=== Description of the task ===
Each line of the entries below that holds "StatelessWidget" is needed, copied in full.

=== Data section ===
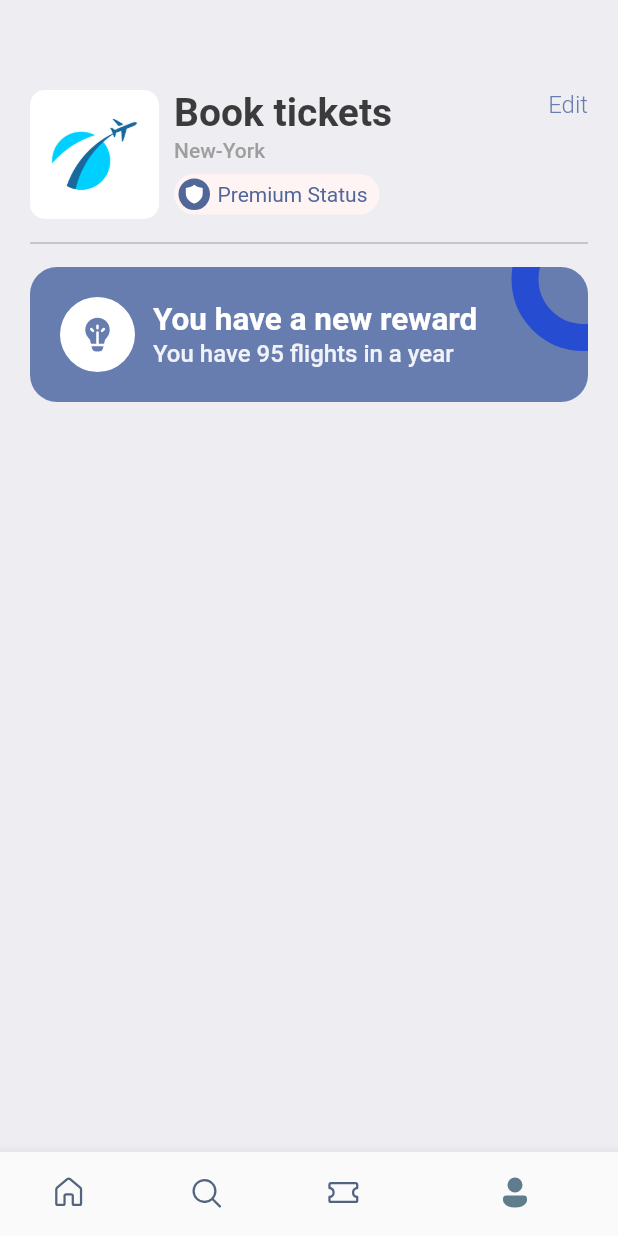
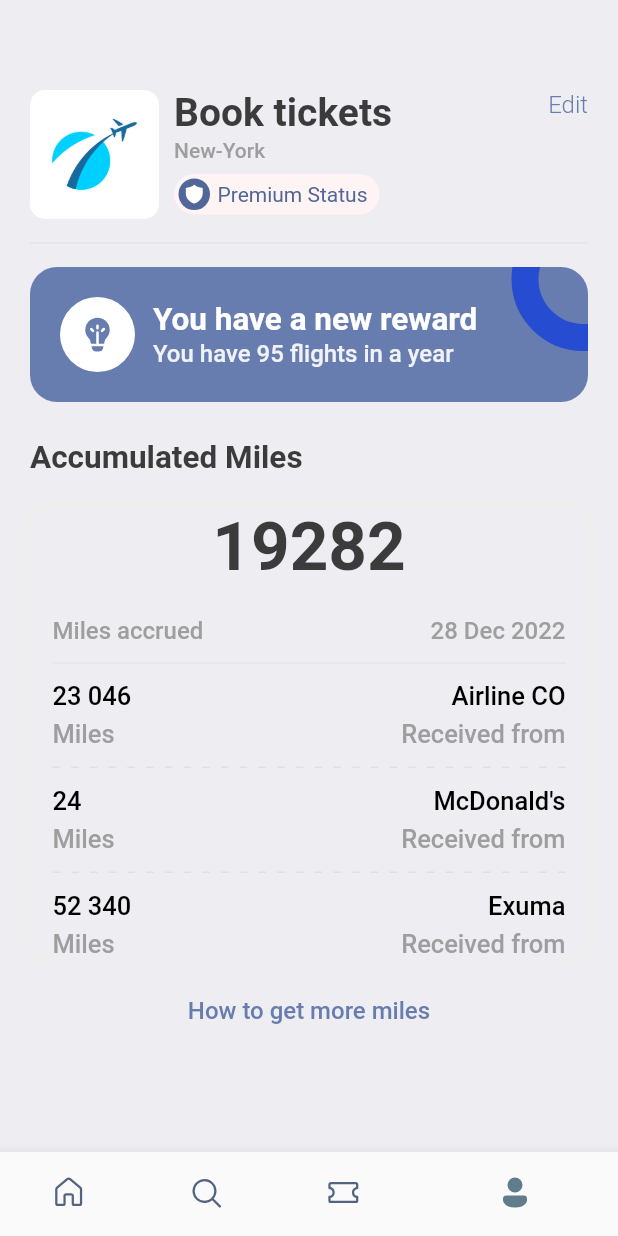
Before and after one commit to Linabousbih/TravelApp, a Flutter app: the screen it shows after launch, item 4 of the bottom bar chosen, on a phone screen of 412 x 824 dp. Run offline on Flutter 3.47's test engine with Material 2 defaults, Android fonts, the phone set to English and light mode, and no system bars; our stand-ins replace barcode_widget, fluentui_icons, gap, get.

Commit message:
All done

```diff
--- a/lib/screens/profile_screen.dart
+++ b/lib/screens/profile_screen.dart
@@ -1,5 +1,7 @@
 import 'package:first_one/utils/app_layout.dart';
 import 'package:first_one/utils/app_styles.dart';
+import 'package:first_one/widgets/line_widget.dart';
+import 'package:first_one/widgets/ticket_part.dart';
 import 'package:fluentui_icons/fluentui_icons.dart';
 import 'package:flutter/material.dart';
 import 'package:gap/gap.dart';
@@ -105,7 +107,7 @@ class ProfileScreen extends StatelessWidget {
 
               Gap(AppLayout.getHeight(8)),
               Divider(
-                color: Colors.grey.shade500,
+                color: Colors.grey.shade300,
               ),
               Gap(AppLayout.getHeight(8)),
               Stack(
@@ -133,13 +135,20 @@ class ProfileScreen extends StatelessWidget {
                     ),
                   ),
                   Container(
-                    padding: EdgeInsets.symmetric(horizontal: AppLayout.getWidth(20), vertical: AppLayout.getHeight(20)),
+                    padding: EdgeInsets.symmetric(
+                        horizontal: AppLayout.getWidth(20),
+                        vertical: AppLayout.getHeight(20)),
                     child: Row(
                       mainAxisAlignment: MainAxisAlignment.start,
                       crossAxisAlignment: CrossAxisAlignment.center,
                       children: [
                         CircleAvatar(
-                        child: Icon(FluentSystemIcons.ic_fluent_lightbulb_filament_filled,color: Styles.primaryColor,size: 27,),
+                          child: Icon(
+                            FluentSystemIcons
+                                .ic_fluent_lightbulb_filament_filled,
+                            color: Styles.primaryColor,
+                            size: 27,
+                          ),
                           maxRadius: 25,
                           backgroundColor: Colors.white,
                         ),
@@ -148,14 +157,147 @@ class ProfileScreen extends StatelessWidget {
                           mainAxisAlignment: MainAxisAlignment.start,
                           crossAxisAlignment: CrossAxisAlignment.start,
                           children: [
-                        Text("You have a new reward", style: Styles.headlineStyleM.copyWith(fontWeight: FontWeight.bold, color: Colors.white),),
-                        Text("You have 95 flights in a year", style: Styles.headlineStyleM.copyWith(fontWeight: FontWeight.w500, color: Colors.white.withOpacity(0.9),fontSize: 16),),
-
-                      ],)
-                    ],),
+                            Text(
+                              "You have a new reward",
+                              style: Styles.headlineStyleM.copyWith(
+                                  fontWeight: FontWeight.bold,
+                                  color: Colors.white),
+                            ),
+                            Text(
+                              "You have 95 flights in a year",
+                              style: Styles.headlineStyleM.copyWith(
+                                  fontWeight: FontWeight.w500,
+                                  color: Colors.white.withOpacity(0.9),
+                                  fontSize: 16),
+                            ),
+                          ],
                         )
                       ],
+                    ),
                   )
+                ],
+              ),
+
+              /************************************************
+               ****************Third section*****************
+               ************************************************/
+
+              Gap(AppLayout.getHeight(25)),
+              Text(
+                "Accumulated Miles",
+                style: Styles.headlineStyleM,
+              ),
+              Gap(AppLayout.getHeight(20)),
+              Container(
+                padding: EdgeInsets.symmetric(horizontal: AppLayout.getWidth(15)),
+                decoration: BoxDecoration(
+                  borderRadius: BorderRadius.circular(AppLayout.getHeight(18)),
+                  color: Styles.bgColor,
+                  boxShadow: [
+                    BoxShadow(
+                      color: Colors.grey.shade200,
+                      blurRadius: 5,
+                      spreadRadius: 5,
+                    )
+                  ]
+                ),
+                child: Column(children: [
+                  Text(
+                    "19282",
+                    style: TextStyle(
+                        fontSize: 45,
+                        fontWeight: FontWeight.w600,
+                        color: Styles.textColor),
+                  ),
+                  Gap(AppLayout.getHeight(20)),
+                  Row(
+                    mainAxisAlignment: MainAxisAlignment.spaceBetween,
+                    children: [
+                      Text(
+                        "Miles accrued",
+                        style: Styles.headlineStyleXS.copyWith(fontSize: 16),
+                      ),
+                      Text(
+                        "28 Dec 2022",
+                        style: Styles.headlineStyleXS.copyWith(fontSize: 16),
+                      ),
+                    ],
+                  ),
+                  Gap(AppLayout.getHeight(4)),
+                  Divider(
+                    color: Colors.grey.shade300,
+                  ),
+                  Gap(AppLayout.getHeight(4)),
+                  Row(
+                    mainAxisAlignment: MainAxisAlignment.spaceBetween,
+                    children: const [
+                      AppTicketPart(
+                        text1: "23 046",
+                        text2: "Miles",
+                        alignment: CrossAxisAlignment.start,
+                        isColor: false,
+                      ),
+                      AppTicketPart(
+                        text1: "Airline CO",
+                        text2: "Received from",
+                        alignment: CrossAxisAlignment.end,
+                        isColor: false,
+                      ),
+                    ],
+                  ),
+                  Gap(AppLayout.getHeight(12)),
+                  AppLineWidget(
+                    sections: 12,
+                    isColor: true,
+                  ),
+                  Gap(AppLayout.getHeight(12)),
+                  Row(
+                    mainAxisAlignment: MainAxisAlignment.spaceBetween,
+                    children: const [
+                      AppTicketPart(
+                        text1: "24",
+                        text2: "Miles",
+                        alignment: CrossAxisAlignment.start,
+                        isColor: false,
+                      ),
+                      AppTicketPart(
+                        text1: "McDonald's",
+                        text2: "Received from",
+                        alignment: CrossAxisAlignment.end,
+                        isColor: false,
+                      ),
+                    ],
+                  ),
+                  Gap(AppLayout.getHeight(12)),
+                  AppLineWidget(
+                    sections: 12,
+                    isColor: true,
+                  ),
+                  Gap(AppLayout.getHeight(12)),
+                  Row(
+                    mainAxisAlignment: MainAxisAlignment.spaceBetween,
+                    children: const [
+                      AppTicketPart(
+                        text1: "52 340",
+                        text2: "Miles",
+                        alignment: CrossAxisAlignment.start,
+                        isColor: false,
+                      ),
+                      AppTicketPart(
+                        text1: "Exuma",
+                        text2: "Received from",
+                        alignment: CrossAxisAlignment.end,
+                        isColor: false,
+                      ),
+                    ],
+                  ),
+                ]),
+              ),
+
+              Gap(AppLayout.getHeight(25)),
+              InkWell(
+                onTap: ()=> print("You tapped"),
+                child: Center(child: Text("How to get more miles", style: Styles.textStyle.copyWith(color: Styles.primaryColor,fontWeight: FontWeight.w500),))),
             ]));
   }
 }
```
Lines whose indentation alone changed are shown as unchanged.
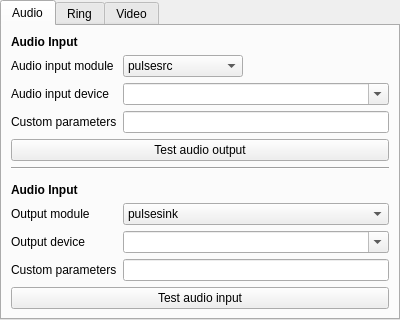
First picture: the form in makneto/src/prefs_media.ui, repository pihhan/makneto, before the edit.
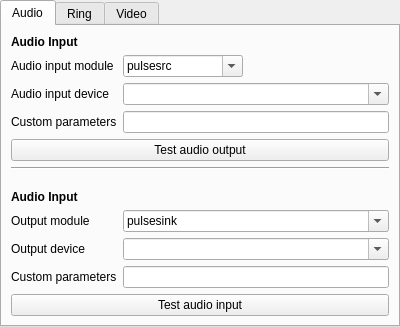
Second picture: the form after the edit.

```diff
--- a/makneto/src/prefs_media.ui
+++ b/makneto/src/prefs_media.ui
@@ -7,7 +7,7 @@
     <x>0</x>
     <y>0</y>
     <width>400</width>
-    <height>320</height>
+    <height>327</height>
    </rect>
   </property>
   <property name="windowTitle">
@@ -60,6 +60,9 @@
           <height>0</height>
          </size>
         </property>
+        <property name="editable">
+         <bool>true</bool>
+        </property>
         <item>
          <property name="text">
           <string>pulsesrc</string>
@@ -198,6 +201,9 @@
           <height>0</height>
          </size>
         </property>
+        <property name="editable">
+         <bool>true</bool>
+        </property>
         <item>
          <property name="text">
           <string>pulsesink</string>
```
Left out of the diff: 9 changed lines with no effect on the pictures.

=== Reply to the task ===
@@ -105,7 +107,7 @@ class ProfileScreen extends StatelessWidget {
@@ -133,13 +135,20 @@ class ProfileScreen extends StatelessWidget {
@@ -148,14 +157,147 @@ class ProfileScreen extends StatelessWidget {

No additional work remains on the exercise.